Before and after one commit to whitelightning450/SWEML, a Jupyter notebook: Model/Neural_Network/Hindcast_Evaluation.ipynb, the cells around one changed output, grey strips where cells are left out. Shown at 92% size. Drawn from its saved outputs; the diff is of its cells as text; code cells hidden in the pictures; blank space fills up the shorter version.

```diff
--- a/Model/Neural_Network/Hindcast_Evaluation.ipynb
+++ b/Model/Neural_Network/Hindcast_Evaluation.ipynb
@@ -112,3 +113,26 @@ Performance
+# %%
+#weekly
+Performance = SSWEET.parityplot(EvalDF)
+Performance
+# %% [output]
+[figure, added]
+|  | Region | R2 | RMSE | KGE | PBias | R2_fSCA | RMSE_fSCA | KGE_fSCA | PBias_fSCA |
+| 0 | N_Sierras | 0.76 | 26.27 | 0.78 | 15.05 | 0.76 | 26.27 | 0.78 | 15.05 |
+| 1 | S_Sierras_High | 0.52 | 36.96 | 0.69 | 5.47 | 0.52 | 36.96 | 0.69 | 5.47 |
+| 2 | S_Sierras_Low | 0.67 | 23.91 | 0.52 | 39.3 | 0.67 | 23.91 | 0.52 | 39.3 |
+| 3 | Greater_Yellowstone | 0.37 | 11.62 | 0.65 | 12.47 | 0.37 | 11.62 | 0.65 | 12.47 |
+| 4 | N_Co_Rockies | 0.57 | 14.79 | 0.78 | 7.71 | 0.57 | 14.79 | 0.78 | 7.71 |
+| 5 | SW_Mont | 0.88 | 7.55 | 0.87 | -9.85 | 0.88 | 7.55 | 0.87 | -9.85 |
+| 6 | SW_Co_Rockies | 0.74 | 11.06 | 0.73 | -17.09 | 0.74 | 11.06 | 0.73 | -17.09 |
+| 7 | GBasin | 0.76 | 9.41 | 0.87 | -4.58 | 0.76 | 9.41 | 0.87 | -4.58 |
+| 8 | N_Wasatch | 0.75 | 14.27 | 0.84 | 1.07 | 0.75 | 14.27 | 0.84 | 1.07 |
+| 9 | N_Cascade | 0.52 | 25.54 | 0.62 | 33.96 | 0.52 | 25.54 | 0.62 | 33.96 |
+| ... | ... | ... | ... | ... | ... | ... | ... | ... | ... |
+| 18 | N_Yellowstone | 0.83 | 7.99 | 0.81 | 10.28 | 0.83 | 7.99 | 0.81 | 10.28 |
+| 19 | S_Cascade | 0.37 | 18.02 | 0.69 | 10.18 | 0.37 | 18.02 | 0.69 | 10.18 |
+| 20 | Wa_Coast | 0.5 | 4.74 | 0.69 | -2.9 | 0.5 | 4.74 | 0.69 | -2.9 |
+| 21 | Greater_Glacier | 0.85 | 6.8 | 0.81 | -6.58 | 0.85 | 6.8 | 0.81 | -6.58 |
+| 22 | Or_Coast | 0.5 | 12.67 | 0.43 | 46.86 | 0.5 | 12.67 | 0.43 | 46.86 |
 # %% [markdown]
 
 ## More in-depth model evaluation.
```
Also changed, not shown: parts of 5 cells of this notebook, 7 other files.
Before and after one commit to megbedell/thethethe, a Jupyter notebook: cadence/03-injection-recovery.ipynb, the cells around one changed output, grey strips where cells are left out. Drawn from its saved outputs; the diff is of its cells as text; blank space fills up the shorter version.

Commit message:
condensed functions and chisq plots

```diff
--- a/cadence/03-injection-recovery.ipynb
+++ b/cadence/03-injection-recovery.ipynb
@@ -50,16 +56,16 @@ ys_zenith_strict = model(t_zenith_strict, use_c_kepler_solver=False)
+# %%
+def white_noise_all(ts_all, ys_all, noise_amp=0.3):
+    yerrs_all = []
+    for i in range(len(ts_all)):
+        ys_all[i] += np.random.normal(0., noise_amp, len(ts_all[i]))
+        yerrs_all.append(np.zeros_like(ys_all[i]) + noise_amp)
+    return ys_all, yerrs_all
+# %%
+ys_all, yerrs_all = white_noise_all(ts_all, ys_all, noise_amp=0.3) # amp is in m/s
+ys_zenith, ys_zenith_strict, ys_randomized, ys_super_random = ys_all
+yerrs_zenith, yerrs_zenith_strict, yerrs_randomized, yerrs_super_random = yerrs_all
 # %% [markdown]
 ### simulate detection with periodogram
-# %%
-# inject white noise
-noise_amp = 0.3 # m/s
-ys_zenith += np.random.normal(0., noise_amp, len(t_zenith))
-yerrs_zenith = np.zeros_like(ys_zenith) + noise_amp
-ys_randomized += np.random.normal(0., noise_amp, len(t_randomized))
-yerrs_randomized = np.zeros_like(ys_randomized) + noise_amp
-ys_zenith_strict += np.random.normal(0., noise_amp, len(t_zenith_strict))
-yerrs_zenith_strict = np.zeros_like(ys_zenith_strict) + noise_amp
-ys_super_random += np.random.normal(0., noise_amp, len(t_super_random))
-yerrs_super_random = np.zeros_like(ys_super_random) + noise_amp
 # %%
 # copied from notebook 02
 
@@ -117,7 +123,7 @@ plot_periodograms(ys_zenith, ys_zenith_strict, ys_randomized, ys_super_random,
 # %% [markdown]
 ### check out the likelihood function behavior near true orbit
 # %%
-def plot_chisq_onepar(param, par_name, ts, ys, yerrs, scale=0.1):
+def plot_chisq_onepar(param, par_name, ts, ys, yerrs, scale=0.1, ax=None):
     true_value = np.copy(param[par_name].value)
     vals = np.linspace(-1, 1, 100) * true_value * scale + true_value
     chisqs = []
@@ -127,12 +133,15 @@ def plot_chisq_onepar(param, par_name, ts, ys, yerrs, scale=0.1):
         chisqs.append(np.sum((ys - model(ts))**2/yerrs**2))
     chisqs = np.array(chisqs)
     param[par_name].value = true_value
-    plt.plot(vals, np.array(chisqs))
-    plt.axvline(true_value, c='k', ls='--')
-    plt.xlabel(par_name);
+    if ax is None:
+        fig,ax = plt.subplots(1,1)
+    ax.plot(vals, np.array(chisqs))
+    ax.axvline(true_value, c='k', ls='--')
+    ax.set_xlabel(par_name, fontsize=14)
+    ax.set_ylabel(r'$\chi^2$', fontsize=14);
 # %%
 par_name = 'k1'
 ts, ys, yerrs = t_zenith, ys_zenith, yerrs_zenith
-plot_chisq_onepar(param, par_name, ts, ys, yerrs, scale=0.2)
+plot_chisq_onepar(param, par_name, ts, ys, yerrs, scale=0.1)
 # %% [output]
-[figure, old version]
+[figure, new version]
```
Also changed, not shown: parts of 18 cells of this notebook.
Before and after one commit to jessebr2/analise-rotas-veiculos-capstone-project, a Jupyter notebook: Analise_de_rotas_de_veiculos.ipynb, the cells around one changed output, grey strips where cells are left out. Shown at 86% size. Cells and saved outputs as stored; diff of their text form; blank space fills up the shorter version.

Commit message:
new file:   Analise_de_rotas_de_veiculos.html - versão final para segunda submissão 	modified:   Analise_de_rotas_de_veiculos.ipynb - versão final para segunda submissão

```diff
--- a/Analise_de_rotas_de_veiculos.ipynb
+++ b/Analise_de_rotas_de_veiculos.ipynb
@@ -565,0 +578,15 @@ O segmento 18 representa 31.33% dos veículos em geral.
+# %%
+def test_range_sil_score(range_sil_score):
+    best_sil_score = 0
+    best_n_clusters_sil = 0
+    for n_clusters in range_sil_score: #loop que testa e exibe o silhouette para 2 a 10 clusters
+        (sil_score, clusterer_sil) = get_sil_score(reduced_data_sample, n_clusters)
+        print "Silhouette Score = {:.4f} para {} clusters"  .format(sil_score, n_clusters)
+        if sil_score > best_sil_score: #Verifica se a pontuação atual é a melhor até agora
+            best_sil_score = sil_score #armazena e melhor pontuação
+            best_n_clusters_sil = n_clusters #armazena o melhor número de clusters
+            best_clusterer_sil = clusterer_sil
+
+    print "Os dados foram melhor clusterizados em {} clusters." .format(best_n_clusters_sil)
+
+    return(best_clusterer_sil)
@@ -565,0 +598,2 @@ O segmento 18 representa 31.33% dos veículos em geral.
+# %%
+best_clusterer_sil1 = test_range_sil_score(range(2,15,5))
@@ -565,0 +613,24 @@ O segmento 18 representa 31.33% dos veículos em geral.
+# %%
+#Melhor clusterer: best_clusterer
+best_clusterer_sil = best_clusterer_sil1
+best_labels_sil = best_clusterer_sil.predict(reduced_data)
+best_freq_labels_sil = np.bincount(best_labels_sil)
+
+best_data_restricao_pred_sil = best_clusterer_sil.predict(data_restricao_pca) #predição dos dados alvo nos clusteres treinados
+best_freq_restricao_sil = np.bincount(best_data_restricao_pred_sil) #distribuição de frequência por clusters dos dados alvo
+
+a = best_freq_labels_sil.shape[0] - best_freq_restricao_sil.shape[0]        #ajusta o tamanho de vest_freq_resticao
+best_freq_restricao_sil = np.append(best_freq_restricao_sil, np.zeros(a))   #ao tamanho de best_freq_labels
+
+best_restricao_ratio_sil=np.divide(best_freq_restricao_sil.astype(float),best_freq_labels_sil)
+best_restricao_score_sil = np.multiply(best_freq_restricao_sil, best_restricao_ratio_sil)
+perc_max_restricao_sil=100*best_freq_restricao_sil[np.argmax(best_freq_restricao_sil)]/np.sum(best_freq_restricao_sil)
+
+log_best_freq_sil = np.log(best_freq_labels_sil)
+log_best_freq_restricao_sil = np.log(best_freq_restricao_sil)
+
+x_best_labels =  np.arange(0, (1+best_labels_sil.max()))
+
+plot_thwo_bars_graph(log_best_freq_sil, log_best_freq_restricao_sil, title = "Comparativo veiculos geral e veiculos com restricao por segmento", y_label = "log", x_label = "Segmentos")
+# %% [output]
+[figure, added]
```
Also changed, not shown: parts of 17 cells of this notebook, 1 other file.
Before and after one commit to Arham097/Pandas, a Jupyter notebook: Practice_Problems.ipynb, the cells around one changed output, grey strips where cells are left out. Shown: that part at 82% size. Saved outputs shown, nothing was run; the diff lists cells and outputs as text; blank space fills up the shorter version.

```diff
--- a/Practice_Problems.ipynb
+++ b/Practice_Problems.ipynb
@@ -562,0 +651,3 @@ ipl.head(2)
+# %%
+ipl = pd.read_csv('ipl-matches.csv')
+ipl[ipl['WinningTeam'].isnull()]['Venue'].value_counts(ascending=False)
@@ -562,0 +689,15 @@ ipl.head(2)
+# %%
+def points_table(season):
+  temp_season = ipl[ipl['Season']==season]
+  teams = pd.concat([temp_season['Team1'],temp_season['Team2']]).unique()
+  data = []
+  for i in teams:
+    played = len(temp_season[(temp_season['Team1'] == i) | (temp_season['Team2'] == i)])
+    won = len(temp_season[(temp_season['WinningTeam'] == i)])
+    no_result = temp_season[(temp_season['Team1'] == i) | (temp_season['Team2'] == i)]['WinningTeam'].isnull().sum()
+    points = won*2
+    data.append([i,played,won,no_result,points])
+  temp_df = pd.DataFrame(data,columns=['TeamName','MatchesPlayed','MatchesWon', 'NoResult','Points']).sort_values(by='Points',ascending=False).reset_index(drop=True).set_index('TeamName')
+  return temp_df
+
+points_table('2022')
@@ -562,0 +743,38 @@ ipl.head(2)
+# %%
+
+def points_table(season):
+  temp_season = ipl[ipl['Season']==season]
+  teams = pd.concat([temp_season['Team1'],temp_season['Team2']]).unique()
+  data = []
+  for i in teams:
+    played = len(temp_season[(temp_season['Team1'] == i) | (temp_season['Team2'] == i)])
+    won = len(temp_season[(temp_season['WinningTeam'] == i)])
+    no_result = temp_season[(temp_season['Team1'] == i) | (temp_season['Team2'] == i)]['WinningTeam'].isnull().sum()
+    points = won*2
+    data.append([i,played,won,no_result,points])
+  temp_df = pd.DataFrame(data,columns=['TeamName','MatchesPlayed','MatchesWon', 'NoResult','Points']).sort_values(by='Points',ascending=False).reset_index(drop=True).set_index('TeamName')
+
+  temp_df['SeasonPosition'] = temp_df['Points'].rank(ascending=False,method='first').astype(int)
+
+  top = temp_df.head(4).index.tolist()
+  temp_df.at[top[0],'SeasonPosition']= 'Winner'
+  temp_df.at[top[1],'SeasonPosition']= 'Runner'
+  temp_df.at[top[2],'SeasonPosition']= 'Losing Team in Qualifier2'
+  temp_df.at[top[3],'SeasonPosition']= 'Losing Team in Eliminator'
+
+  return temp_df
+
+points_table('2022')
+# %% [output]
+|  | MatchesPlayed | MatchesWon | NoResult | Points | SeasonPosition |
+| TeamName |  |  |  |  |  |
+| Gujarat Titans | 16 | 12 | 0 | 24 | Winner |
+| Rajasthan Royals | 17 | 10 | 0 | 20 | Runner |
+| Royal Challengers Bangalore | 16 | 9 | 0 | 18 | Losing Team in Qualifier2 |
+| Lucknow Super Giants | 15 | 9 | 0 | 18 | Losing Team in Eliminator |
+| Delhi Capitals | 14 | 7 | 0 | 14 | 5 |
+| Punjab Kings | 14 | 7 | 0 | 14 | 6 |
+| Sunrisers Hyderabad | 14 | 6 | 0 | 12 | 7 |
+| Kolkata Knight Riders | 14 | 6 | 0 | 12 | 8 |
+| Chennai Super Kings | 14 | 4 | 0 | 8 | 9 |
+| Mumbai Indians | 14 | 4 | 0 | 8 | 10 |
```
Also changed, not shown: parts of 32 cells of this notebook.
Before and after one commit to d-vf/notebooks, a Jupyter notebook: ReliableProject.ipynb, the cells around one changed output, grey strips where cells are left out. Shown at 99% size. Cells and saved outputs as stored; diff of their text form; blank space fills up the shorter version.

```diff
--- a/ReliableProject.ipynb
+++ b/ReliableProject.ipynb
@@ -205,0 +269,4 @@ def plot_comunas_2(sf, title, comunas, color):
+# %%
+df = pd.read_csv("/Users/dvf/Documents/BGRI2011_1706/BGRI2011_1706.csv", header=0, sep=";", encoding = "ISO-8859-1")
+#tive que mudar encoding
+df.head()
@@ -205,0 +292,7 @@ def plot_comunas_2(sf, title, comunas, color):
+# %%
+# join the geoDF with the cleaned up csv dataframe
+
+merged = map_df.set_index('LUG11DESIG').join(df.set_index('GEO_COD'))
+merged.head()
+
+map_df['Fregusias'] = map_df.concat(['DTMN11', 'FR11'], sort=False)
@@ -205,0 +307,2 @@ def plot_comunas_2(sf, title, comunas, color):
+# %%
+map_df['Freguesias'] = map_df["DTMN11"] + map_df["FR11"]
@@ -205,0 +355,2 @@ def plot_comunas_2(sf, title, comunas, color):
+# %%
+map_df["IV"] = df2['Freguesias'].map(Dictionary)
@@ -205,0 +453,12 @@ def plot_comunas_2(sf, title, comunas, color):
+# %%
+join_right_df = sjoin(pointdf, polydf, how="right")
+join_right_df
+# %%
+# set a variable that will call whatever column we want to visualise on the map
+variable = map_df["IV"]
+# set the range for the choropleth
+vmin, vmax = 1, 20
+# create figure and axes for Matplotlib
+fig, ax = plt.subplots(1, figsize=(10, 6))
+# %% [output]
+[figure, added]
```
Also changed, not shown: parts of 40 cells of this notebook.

########################################

Search the entries for the word "Losing", then copy every line in which it is found.

- [Result]:
+  temp_df.at[top[2],'SeasonPosition']= 'Losing Team in Qualifier2'
+  temp_df.at[top[3],'SeasonPosition']= 'Losing Team in Eliminator'
+| Royal Challengers Bangalore | 16 | 9 | 0 | 18 | Losing Team in Qualifier2 |
+| Lucknow Super Giants | 15 | 9 | 0 | 18 | Losing Team in Eliminator |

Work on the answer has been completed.